"As you descend, or more appropriately sink, you are just filled with a sense of adventure," Nash said. "Things rapidly become very dark outside, but then a point arrives where the view through your little window is filled with little flashing dots and clouds of light, as bioluminescent creatures drift, or actively swim, in their own alien world.... Some are vaguely recognizable as prawns or shrimp. Some are little fish with electrically vibrant stripes, while others are simply amoeba like bioluminescent masses - amazing stuff."
He compared the ocean to a "vast, dark and very cold desert."
Nash enjoyed working with Burkett, Taylor and Rathburn, both onboard the ship and onshore in Costa Rica.

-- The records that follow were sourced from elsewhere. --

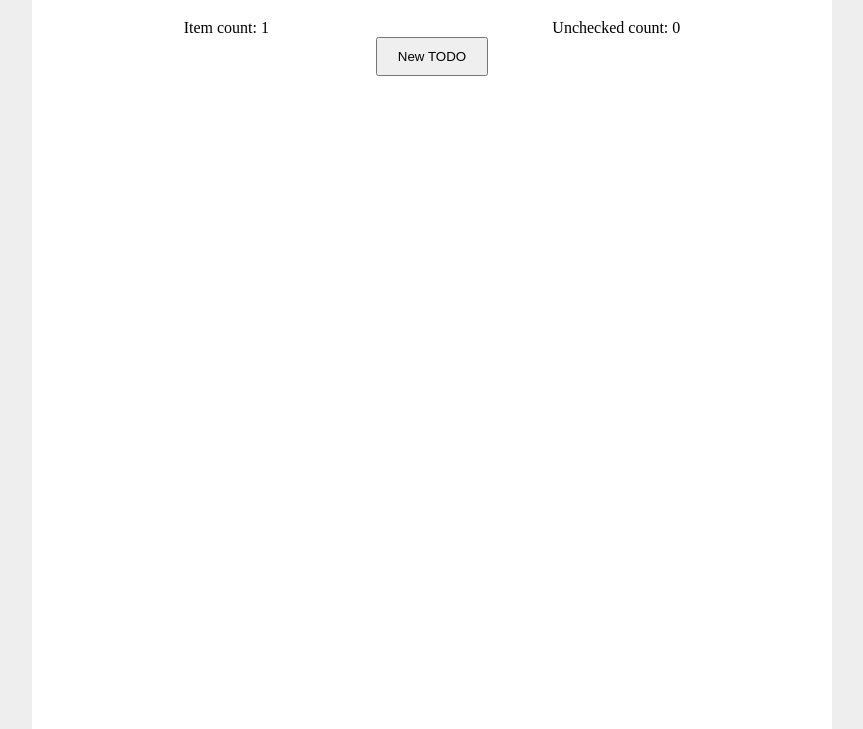
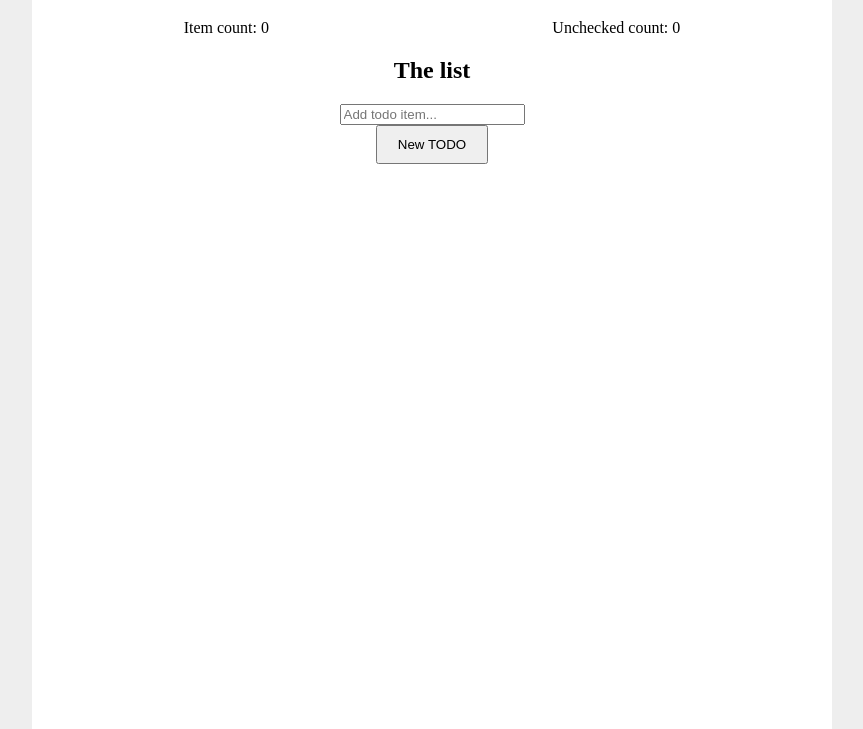
Before and after one commit to JCarlos831/cs50Mobile, a plain HTML site: page Project0/project0/index.html in a window 1280 px wide. Both pictures are taken after a click on the button "New TODO". Shown: the part 71-800 px from the top of the page, without its empty margins (208-1071 px from the left). Drawn offline with Linux system fonts and the light colour scheme.

Commit message:
Items being added to list from textbox

```diff
--- a/Project0/project0/index.html
+++ b/Project0/project0/index.html
@@ -11,6 +11,8 @@
         <span>Item count: <span id="item-count">0</span></span>
         <span>Unchecked count: <span id="unchecked-count">0</span></span>
       </div>
+      <h2 class = "center title">The list</h2>
+      <input class = "center title" type = "text" id = "newItem" placeholder="Add todo item...">
       <button class="button center" onClick="newTodo()">New TODO</button>
       <ul id="todo-list" class="todo-list"></ul>
     </div>
--- a/Project0/project0/script.js
+++ b/Project0/project0/script.js
@@ -9,21 +9,36 @@ const list = document.getElementById('todo-list')
 const itemCountSpan = document.getElementById('item-count')
 const uncheckedCountSpan = document.getElementById('unchecked-count')
 
-let todoList = [];
 let todoCount = 0;
+let uncheckedCount = 0;
 
 function newTodo()
 {
   addTodo();
-  totalTodos();
 }
 
-function addTodo(item) {
-  todoList.push("new todo item");
-  console.log(todoList);
+function addTodo() {
+    var ul = document.getElementById("todo-list");
+    var li = document.createElement("li");
+    var inputValue = document.getElementById("newItem").value;
+    var listItem = document.createTextNode(inputValue);
+    li.appendChild(listItem);
+
+    if (inputValue === "")
+    {
+      alert("Please add an item");
+    }
+    else
+    {
+      document.getElementById("todo-list").appendChild(li);
+      totalTodos();
+    }
+    document.getElementById("newItem").value = "";
 }
 
 function totalTodos() {
-  todoCount = todoList.length;
+  todoCount++;
   document.getElementById("item-count").innerHTML = todoCount;
+  uncheckedCount++;
+  document.getElementById("unchecked-count").innerHTML = uncheckedCount;
 }
```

"Research is definitely about inquisitiveness and the ability to generate new ideas, questions and angles, so being locked on a ship with a whole bunch of enthusiastic researchers who have been thinking about their cruise and their objectives for the last 12 months is inspiring to say the least," Nash said.
That interaction among scientists is only part of Rathburn's reason for taking students to the depths of the oceans.
"Exposure to internationally known scientists and hands-on training using the latest technologies to collect remote samples from the deep sea provided valuable experiential learning for marine science students from all over the globe," Rathburn said, "including those from Indiana."
Contact: Tony Rathburn, Indiana State University, associate professor of geology, at 812-237-2269 or email@example.com
Writer: Lana Schrock, Indiana State University, media relations assistant, at 812-237-3773 or firstname.lastname@example.org
Cutline: Alvin, the manned submersible, prepares to descend to the ocean floor to collect samples. Courtesy photo.
Cutline: Ashley Burkett, graduate student, and Tony Rathburn, associate professor of geology, off the coast of Costa Rica on a research expedition. Courtesy photo.
Cutline: Elena Perez, a researcher from the Natural History Museum in London, and Ron Taylor, a senior geology major from West Terre Haute, examine samples brought up by the manned submersible. Courtesy photo.
Students spend seven days at sea off the coast of Costa Rica on a National Science Foundation-funded expedition, exploring newly discovered environments of the underwater world.